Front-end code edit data
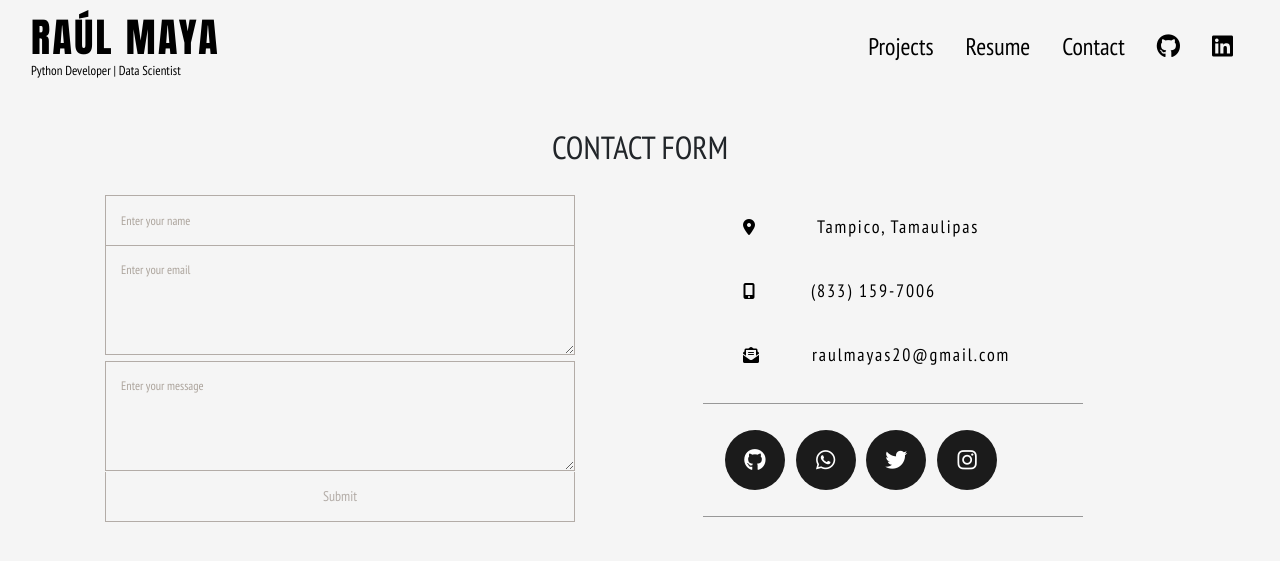
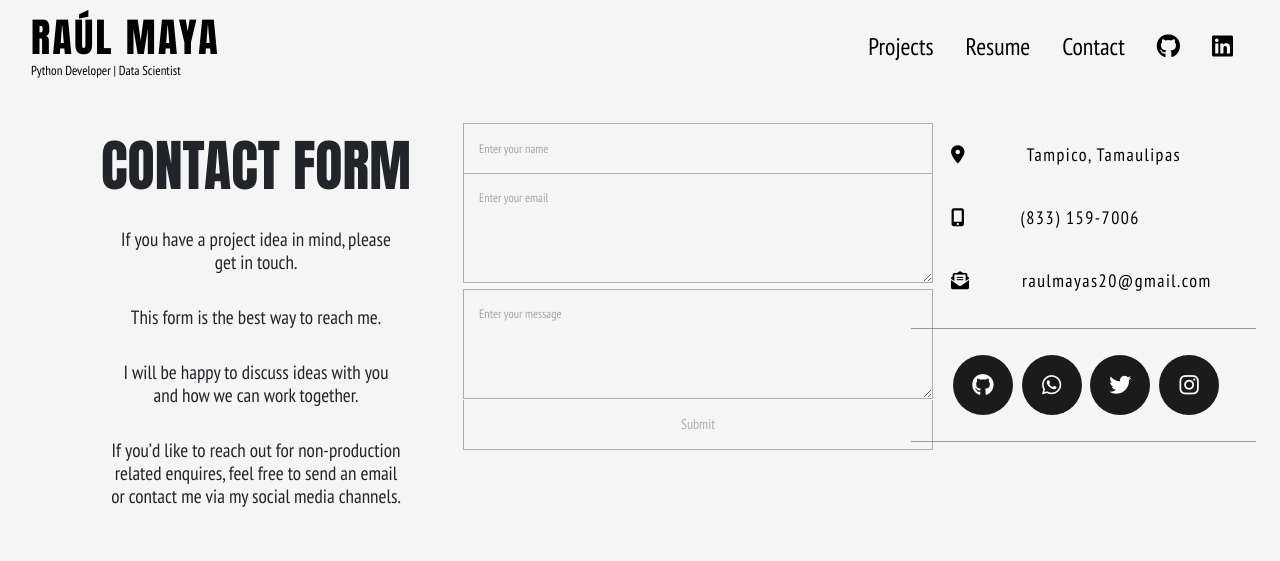
Before and after one commit to RaulMaya/Portfolio, a Django app: page /contact in a window 1280 px wide. Shown: the top 561 px of the page. Run offline with Django 4.2, Linux system fonts and the light colour scheme; some libraries are stand-ins or nearby versions.

Commit message:
Contact form done

```diff
--- a/portfolios/static/portfolios/contact.css
+++ b/portfolios/static/portfolios/contact.css
@@ -75,14 +75,25 @@ input:hover:focus::-ms-placeholder, textarea:hover::focus:-ms-placeholder {
   color: #cbc6c1;
 }
 
+.contact-cont{
+  top:50%;
+  width: 90%;
+}
 
 header {
   position: relative;
-  font-size: 2em;
+  font-size: 3.5em;
   margin: auto;
   text-align: center;
+  font-family: 'Anton', sans-serif;
+
+}
+h5{
+  text-align: center;
   font-family: 'PT Sans Narrow', sans-serif;
-  margin-bottom: 1.5rem;
+  font-size: larger;
+  margin: 0.5rem 2rem;
+  padding: 0.75rem 0;
 }
 
 form {
@@ -169,28 +180,28 @@ textarea:hover {
 
 
 .direct-contact-container {
-    margin-left: 3rem;
-    max-width: 380px;
+  margin-left: 4rem;
     font-family: 'PT Sans Narrow', sans-serif;
+    width:345px;
 
   }
 
   /* Location, Phone, Email Section */
   .contact-list {
     list-style-type: none;
-    margin-left: 0px;
-    padding-right: 20px;
+    text-align: left;
+
   }
 
   .list-item {
-    line-height: 4;
+    line-height: 3.5;
     color: rgb(0, 0, 0);
+    font-size: large;
   }
 
   .contact-text {
-    font: 300 18px 'PT Sans Narrow', sans-serif;
-
-    letter-spacing: 1.9px;
+    font:18px 'PT Sans Narrow', sans-serif;
+    letter-spacing: 1.5px;
     color: rgb(0, 0, 0);
   }
 
@@ -222,10 +233,7 @@ textarea:hover {
   .social-media-list {
     position: relative;
     font-size: 22px;
-    text-align: center;
     width: 100%;
-    margin-left: -2rem;
-    padding: 0;
   }
 
   .social-media-list li a {
@@ -237,13 +245,14 @@ textarea:hover {
     display: inline-block;
     height: 60px;
     width: 60px;
-    margin: 10px 3px;
     line-height: 60px;
     border-radius: 50%;
+    margin: 10px 2px;
     color: #fff;
     background-color: rgb(27,27,27);
     cursor: pointer;
     transition: all .2s ease-in-out;
+    text-align: center;
   }
 
   .social-media-list li:after {
@@ -256,12 +265,38 @@ textarea:hover {
     line-height: 60px;
     border-radius: 50%;
     opacity: 0;
-    box-shadow: 0 0 0 1px rgb(187, 62, 62);
+    box-shadow: 0 0 0 1px rgb(0, 0, 0);
     transition: all .2s ease-in-out;
   }
 
-  .social-media-list li:hover {
-    background-color: #fff;
+  .social-media-list .contact-git:hover{
+    background-color: #533E85;
+    color: white;
+  }
+  .social-media-list .contact-tw:hover{
+    background-color: #3AB4F2;
+    color: white;
+  }
+  .social-media-list .contact-ig:hover{
+    background-color: #7D1E6A;
+    color: white;
+  }
+  .social-media-list .contact-wa:hover{
+    background-color: #3CCF4E;
+    color: white;
+  }
+
+  .social-media-list .contact-git:after {
+    box-shadow: 0 0 0 1px #533E85;
+  }
+  .social-media-list .contact-ig:after {
+    box-shadow: 0 0 0 1px #7D1E6A;
+  }
+  .social-media-list .contact-wa:after {
+    box-shadow: 0 0 0 1px #3CCF4E;
+  }
+  .social-media-list .contact-tw:after {
+    box-shadow: 0 0 0 1px #3AB4F2;
   }
 
   .social-media-list li:hover:after {
@@ -270,9 +305,6 @@ textarea:hover {
     transition-timing-function: cubic-bezier(0.37,0.74,0.15,1.65);
   }
 
-  .social-media-list li:hover a {
-    color: #000;
-  }
 
 
   hr {
--- a/portfolios/static/portfolios/index.css
+++ b/portfolios/static/portfolios/index.css
@@ -97,11 +97,13 @@
   transition: border-color 0s, width 0.25s, height 0.25s;
   width: 100%;
   height: 100%;
+  border-radius: 5px;
 }
 
 .draw-border:hover::before {
   -webkit-transition-delay: 0s, 0s, 0.25s;
   transition-delay: 0s, 0s, 0.25s;
+  border-radius: 5px;
 }
 
 .draw-border:hover::after {
@@ -122,6 +124,7 @@
   letter-spacing: 0.05rem;
   margin: 10px;
   width: 6.5rem;
+  border-radius: 5px;
 }
 
 .btn:focus {
--- a/portfolios/templates/portfolios/contact.html
+++ b/portfolios/templates/portfolios/contact.html
@@ -14,21 +14,27 @@ RM: Contact
 
 {% block content %}
 {% include "portfolios/includes/header.html" %}
-{% div "container" %}
+{% div "container-fluid contact-cont" %}
+
 {% row "align-items-md-stretch" %}
-    {% col "col-12" %}
-        <header>CONTACT FORM</header>
+    {% col "col-4" %}
+      <header>CONTACT FORM</header>
+      <h5>If you have a project idea in mind, please get in touch.</h5>
+
+        <h5>This form is the best way to reach me.</h5>
+
+          <h5>I will be happy to discuss ideas with you and how we can work together.</h5>
+
+            <h5>If you’d like to reach out for non-production related enquires, feel free to send an email or contact me via my social media channels.</h5>
     {% endcol %}
-{% endrow %}
-{% row "align-items-md-stretch" %}
-    {% col "col-6" %}
+    {% col "col-4" %}
     <form action="" method="post">
         {% csrf_token %}
         {{ form }}
         <input id="submit" type="submit" value="Submit">
     </form>
     {% endcol %}
-    {% col "col-6" %}
+    {% col "col-4" %}
     <div class="contact-wrapper">
         <div class="direct-contact-container">
 
@@ -43,16 +49,16 @@ RM: Contact
 
             <hr>
             <ul class="social-media-list">
-              <li><a href="#" target="_blank" class="contact-icon">
+              <li class="contact-git"><a href="https://github.com/RaulMaya" target="_blank">
                 <i class="fa-brands fa-github"></i></a>
               </li>
-              <li><a href="#" target="_blank" class="contact-icon">
+              <li class="contact-wa"><a href="#" target="_blank" >
                 <i class="fa-brands fa-whatsapp"></i></a>
               </li>
-              <li><a href="#" target="_blank" class="contact-icon">
+              <li class="contact-tw"><a href="https://twitter.com/RaulMaya11" target="_blank" >
                 <i class="fab fa-twitter"></i></a>
               </li>
-              <li><a href="#" target="_blank" class="contact-icon">
+              <li class="contact-ig"><a href="https://www.instagram.com/raul.mayas/" target="_blank" >
                 <i class="fab fa-instagram"></i></a>
               </li>
             </ul>
--- a/portfolios/templates/portfolios/index.html
+++ b/portfolios/templates/portfolios/index.html
@@ -56,7 +56,7 @@ Raul Maya
             <a class = "icon-url" href="{% url 'resume' %}"><button class="btn draw-border">Resume</button></a>
           </li>
           <li>
-            <a class = "icon-url" href="{% url 'contact' %}"><button class="btn draw-border">Interests</button></a>
+            <a class = "icon-url" href="{% url 'contact' %}"><button class="btn draw-border">Contact</button></a>
           </li>
         </ul>
 
```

■ Exercise details
Type the records out again in full, exactly, with each picture omitted.

■ Written reply
Before and after one commit to RaulMaya/Portfolio, a Django app: page /contact in a window 1280 px wide. Shown: the top 561 px of the page. Run offline with Django 4.2, Linux system fonts and the light colour scheme; some libraries are stand-ins or nearby versions.

Commit message:
Contact form done

```diff
--- a/portfolios/static/portfolios/contact.css
+++ b/portfolios/static/portfolios/contact.css
@@ -75,14 +75,25 @@ input:hover:focus::-ms-placeholder, textarea:hover::focus:-ms-placeholder {
   color: #cbc6c1;
 }
 
+.contact-cont{
+  top:50%;
+  width: 90%;
+}
 
 header {
   position: relative;
-  font-size: 2em;
+  font-size: 3.5em;
   margin: auto;
   text-align: center;
+  font-family: 'Anton', sans-serif;
+
+}
+h5{
+  text-align: center;
   font-family: 'PT Sans Narrow', sans-serif;
-  margin-bottom: 1.5rem;
+  font-size: larger;
+  margin: 0.5rem 2rem;
+  padding: 0.75rem 0;
 }
 
 form {
@@ -169,28 +180,28 @@ textarea:hover {
 
 
 .direct-contact-container {
-    margin-left: 3rem;
-    max-width: 380px;
+  margin-left: 4rem;
     font-family: 'PT Sans Narrow', sans-serif;
+    width:345px;
 
   }
 
   /* Location, Phone, Email Section */
   .contact-list {
     list-style-type: none;
-    margin-left: 0px;
-    padding-right: 20px;
+    text-align: left;
+
   }
 
   .list-item {
-    line-height: 4;
+    line-height: 3.5;
     color: rgb(0, 0, 0);
+    font-size: large;
   }
 
   .contact-text {
-    font: 300 18px 'PT Sans Narrow', sans-serif;
-
-    letter-spacing: 1.9px;
+    font:18px 'PT Sans Narrow', sans-serif;
+    letter-spacing: 1.5px;
     color: rgb(0, 0, 0);
   }
 
@@ -222,10 +233,7 @@ textarea:hover {
   .social-media-list {
     position: relative;
     font-size: 22px;
-    text-align: center;
     width: 100%;
-    margin-left: -2rem;
-    padding: 0;
   }
 
   .social-media-list li a {
@@ -237,13 +245,14 @@ textarea:hover {
     display: inline-block;
     height: 60px;
     width: 60px;
-    margin: 10px 3px;
     line-height: 60px;
     border-radius: 50%;
+    margin: 10px 2px;
     color: #fff;
     background-color: rgb(27,27,27);
     cursor: pointer;
     transition: all .2s ease-in-out;
+    text-align: center;
   }
 
   .social-media-list li:after {
@@ -256,12 +265,38 @@ textarea:hover {
     line-height: 60px;
     border-radius: 50%;
     opacity: 0;
-    box-shadow: 0 0 0 1px rgb(187, 62, 62);
+    box-shadow: 0 0 0 1px rgb(0, 0, 0);
     transition: all .2s ease-in-out;
   }
 
-  .social-media-list li:hover {
-    background-color: #fff;
+  .social-media-list .contact-git:hover{
+    background-color: #533E85;
+    color: white;
+  }
+  .social-media-list .contact-tw:hover{
+    background-color: #3AB4F2;
+    color: white;
+  }
+  .social-media-list .contact-ig:hover{
+    background-color: #7D1E6A;
+    color: white;
+  }
+  .social-media-list .contact-wa:hover{
+    background-color: #3CCF4E;
+    color: white;
+  }
+
+  .social-media-list .contact-git:after {
+    box-shadow: 0 0 0 1px #533E85;
+  }
+  .social-media-list .contact-ig:after {
+    box-shadow: 0 0 0 1px #7D1E6A;
+  }
+  .social-media-list .contact-wa:after {
+    box-shadow: 0 0 0 1px #3CCF4E;
+  }
+  .social-media-list .contact-tw:after {
+    box-shadow: 0 0 0 1px #3AB4F2;
   }
 
   .social-media-list li:hover:after {
@@ -270,9 +305,6 @@ textarea:hover {
     transition-timing-function: cubic-bezier(0.37,0.74,0.15,1.65);
   }
 
-  .social-media-list li:hover a {
-    color: #000;
-  }
 
 
   hr {
--- a/portfolios/static/portfolios/index.css
+++ b/portfolios/static/portfolios/index.css
@@ -97,11 +97,13 @@
   transition: border-color 0s, width 0.25s, height 0.25s;
   width: 100%;
   height: 100%;
+  border-radius: 5px;
 }
 
 .draw-border:hover::before {
   -webkit-transition-delay: 0s, 0s, 0.25s;
   transition-delay: 0s, 0s, 0.25s;
+  border-radius: 5px;
 }
 
 .draw-border:hover::after {
@@ -122,6 +124,7 @@
   letter-spacing: 0.05rem;
   margin: 10px;
   width: 6.5rem;
+  border-radius: 5px;
 }
 
 .btn:focus {
--- a/portfolios/templates/portfolios/contact.html
+++ b/portfolios/templates/portfolios/contact.html
@@ -14,21 +14,27 @@ RM: Contact
 
 {% block content %}
 {% include "portfolios/includes/header.html" %}
-{% div "container" %}
+{% div "container-fluid contact-cont" %}
+
 {% row "align-items-md-stretch" %}
-    {% col "col-12" %}
-        <header>CONTACT FORM</header>
+    {% col "col-4" %}
+      <header>CONTACT FORM</header>
+      <h5>If you have a project idea in mind, please get in touch.</h5>
+
+        <h5>This form is the best way to reach me.</h5>
+
+          <h5>I will be happy to discuss ideas with you and how we can work together.</h5>
+
+            <h5>If you’d like to reach out for non-production related enquires, feel free to send an email or contact me via my social media channels.</h5>
     {% endcol %}
-{% endrow %}
-{% row "align-items-md-stretch" %}
-    {% col "col-6" %}
+    {% col "col-4" %}
     <form action="" method="post">
         {% csrf_token %}
         {{ form }}
         <input id="submit" type="submit" value="Submit">
     </form>
     {% endcol %}
-    {% col "col-6" %}
+    {% col "col-4" %}
     <div class="contact-wrapper">
         <div class="direct-contact-container">
 
@@ -43,16 +49,16 @@ RM: Contact
 
             <hr>
             <ul class="social-media-list">
-              <li><a href="#" target="_blank" class="contact-icon">
+              <li class="contact-git"><a href="https://github.com/RaulMaya" target="_blank">
                 <i class="fa-brands fa-github"></i></a>
               </li>
-              <li><a href="#" target="_blank" class="contact-icon">
+              <li class="contact-wa"><a href="#" target="_blank" >
                 <i class="fa-brands fa-whatsapp"></i></a>
               </li>
-              <li><a href="#" target="_blank" class="contact-icon">
+              <li class="contact-tw"><a href="https://twitter.com/RaulMaya11" target="_blank" >
                 <i class="fab fa-twitter"></i></a>
               </li>
-              <li><a href="#" target="_blank" class="contact-icon">
+              <li class="contact-ig"><a href="https://www.instagram.com/raul.mayas/" target="_blank" >
                 <i class="fab fa-instagram"></i></a>
               </li>
             </ul>
--- a/portfolios/templates/portfolios/index.html
+++ b/portfolios/templates/portfolios/index.html
@@ -56,7 +56,7 @@ Raul Maya
             <a class = "icon-url" href="{% url 'resume' %}"><button class="btn draw-border">Resume</button></a>
           </li>
           <li>
-            <a class = "icon-url" href="{% url 'contact' %}"><button class="btn draw-border">Interests</button></a>
+            <a class = "icon-url" href="{% url 'contact' %}"><button class="btn draw-border">Contact</button></a>
           </li>
         </ul>
 
```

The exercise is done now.